With dynamic ideas, experiences, and research that enhances our department’s distinctive and exceptional qualities, graduate students are the heart of Civil Society and Community Studies (CSCR).

Through interdisciplinary coursework and research in community settings—often in collaboration with community organizations or coalitions—students have opportunities to become participant-scholars in change processes, and learn human ecological theory and participatory and application-focused research methods in the process.

The CSCR graduate program is designed to train educators and scholars to be highly qualified for positions in research and teaching within universities, cooperative extension, community-based groups, foundations, and other nonprofit and non-governmental organizations. The Department of Civil Society and Community Studies (CSCS) collaborates with communities, civil society organizations, and social movements to co-create a just and sustainable future for all.

As a department, CSCS:

  • Strives for social justice, common good, and sustainability for current and future generations;
  • Elevates the power of those who are marginalized by various forms of oppression and dominant cultural norms;
  • Embraces the multitude of ways of knowing and being in the world;
  • Engages with the wider community in our work as researchers, teachers, and members of civil society;
  • Uses systems thinking, mixed methods, and community-engaged research approaches to gain a holistic and comprehensive understanding of community issues and how to address them;
  • Emphasizes positive youth development, asset-based evaluation and programming, and appreciative inquiry; and
  • Seeks to understand and honor the various ways people come together to effect policy and programmatic change in their communities.


Build Professional Skills

Our CSCR program is designed to train educators/scholars to be highly qualified for positions in research and teaching within universities, cooperative extension, community-based groups, foundations, and other nonprofit and non-governmental organizations. Specifically, CSCR students build a range of sought-after skills and abilities in:

  • Scholarship and research
  • Publishing
  • Teaching
  • Outreach and application
  • Professional development

Civil Society & Community Research Faculty

Graduate Students-CSCR

Civil Society & Community Research Degree Requirements

Students entering the CSCR program without a master’s degree will earn a Master of Science degree in Human Ecology before progressing to the PhD option in Civil Society and Community Research. Master’s degrees require a minimum of 30 credit hours, of which at least 16 must have been taken as a graduate student at UW–Madison. In addition, students must complete an empirical master’s thesis under the supervision of their master’s degree committee.

To obtain a Ph.D. in Human Ecology with a named option in Civil Society and Community Research, students must also be able to demonstrate a high level of competency in the field as well as their specialization(s). Doctoral students will be required to complete a qualifying exam and a dissertation, as governed by the rules established by the Graduate School.
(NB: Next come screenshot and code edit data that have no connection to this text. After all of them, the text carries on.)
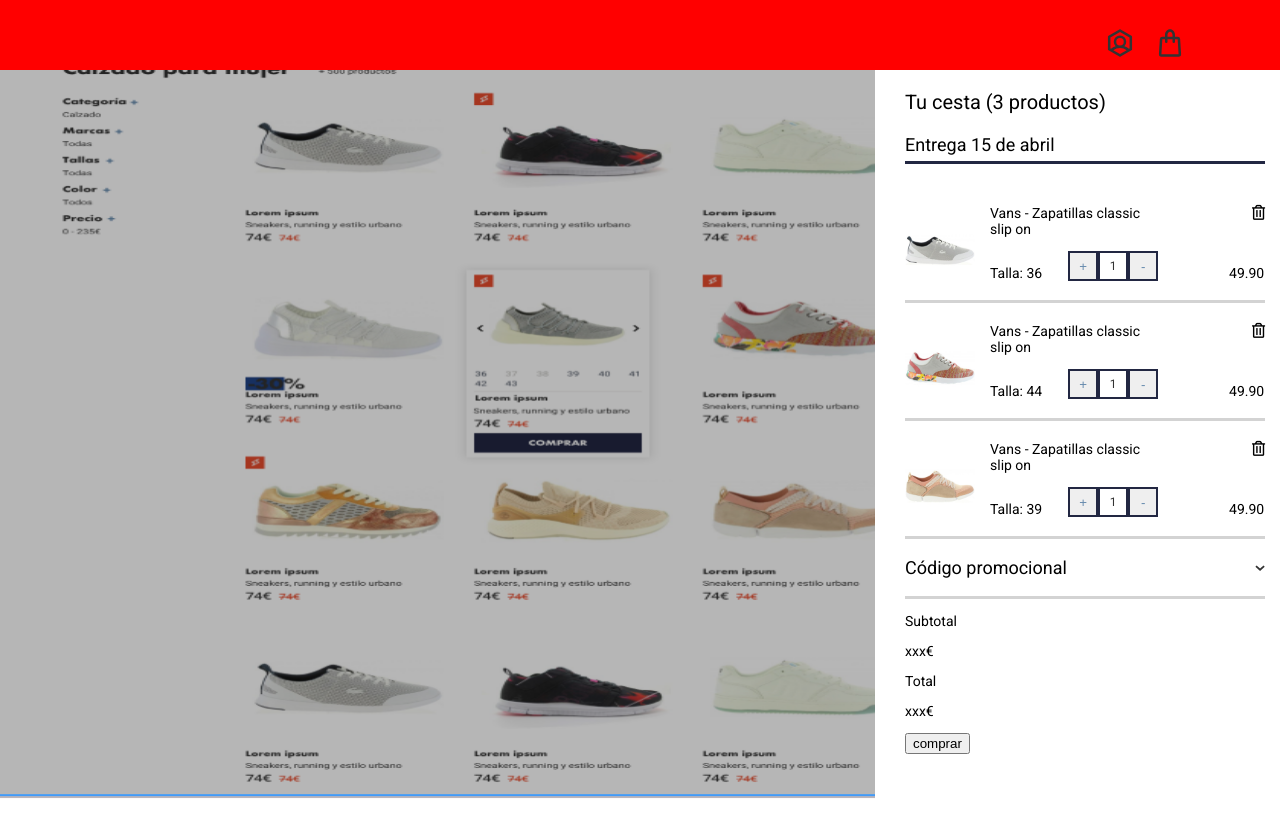
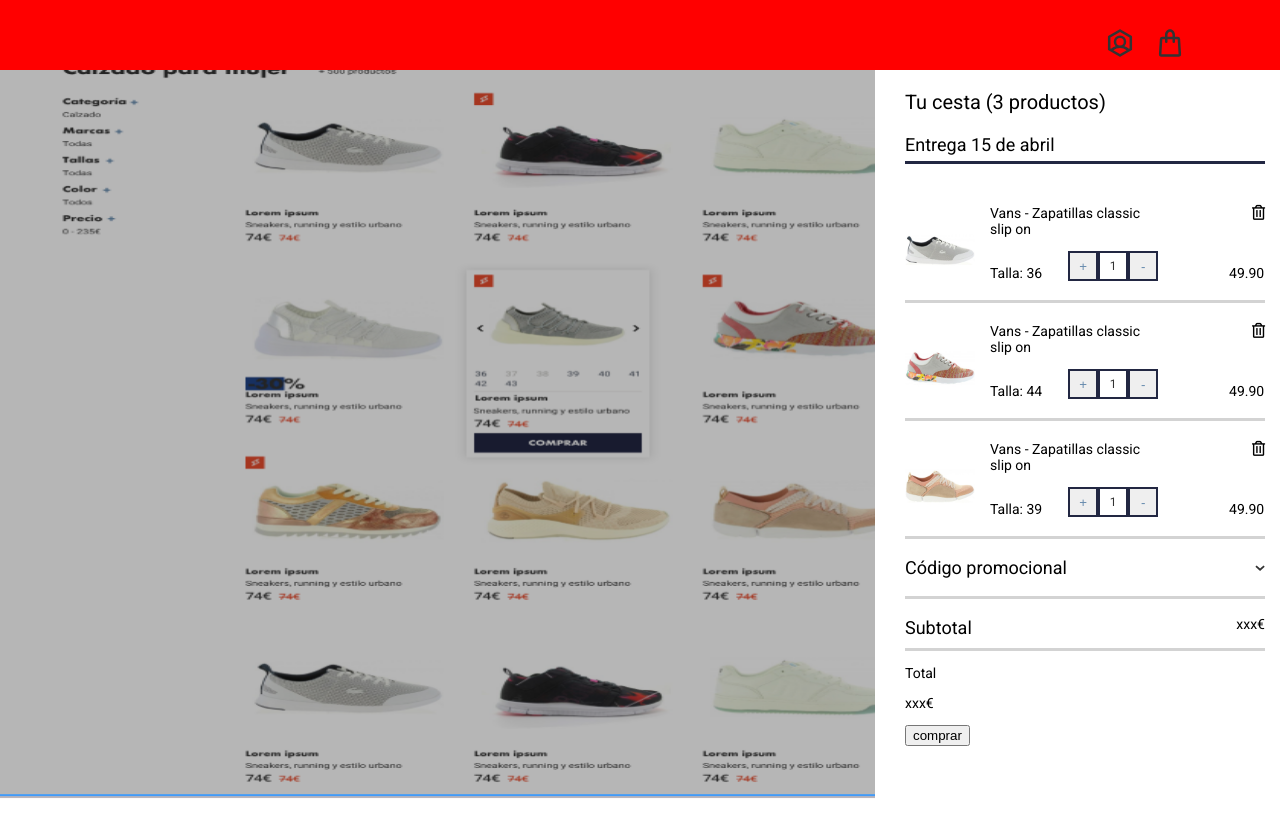
Before and after one commit to natalia-pn/Ecommerce-shopping-cart, a React (Create React App) app: page / in a window 1280 px wide. Shown: the top 836 px of the page. Built offline with nearby package versions, Linux system fonts and the light colour scheme.

Commit message:
Add styles for Subtotal section

```diff
--- a/src/styles/_main.scss
+++ b/src/styles/_main.scss
@@ -125,3 +125,19 @@
     height: 10px;
     width: 10px;
 }
+
+.Subtotal__container {
+    display: flex;
+    justify-content: space-between;
+    align-items: center;
+    border-bottom:  solid $light-grey;
+}
+
+.Subtotal {
+    font-size: 18px;
+    margin-bottom: 10px;
+}
+
+.Subtotal__amount {
+    margin: 0;
+}
```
This UW–Madison PhD program requires a minimum of 51 credits of graduate study, distributed as follows:

  • 6 credits: Introductory Courses
  • 9 credits: Theoretical Foundations
  • 18 credits: Methods and Applications of Community-Based Research
  • 3 credits: Community Innovations for Civil Society
  • 9 credits: A Doctoral Minor Specialization
  • 6 credits: Research and Thesis

Timeline to a PhD

Full-time students can complete the required CSCR PhD coursework in six semesters (three years). A student beginning their graduate study and pursuing a PhD full-time should therefore expect to take at least five years from matriculation to graduation. Timelines will likely be shorter for students entering with master’s degrees or those with acceptable transfer credits in graduate coursework.

Four major learning objectives

  1. Professional development and community building
  2. Theoretical foundations of civil society
  3. Methods, analysis, and application of community research
  4. Innovations in civil society

Topics of study within Civil Society

  • Community leadership
  • Community organizing
  • Program evaluation
  • Voluntary associations
  • Youth civic development
  • Adult learning
  • Community development
  • Social change